The only thing to report is how many lines of the data contain the word "toupdate".

SUPPLIED RECORDS ->
┌────────
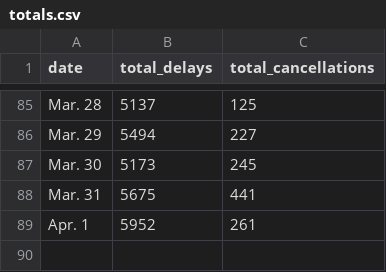
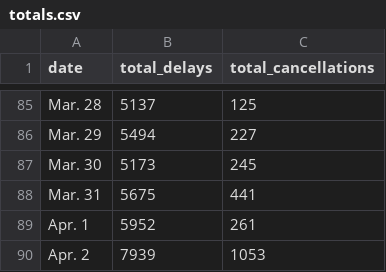
Before and after one commit to susiewebb/airline-delays, a CSV file: toupdate/totals.csv, drawn as a sheet; only a part is shown, gaps mark what is left out.

```diff
--- a/toupdate/totals.csv
+++ b/toupdate/totals.csv
@@ -89 +89,2 @@ Mar. 31,  5675,  441
 Apr. 1,  5952,  261
+Apr. 2,  7939,  1053
```
Also changed, not shown: toupdate/airline_canceled.csv, toupdate/airline_canceled_per.csv, 2 other files.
└────────
RESPONSE TO THIS EXERCISE ->
4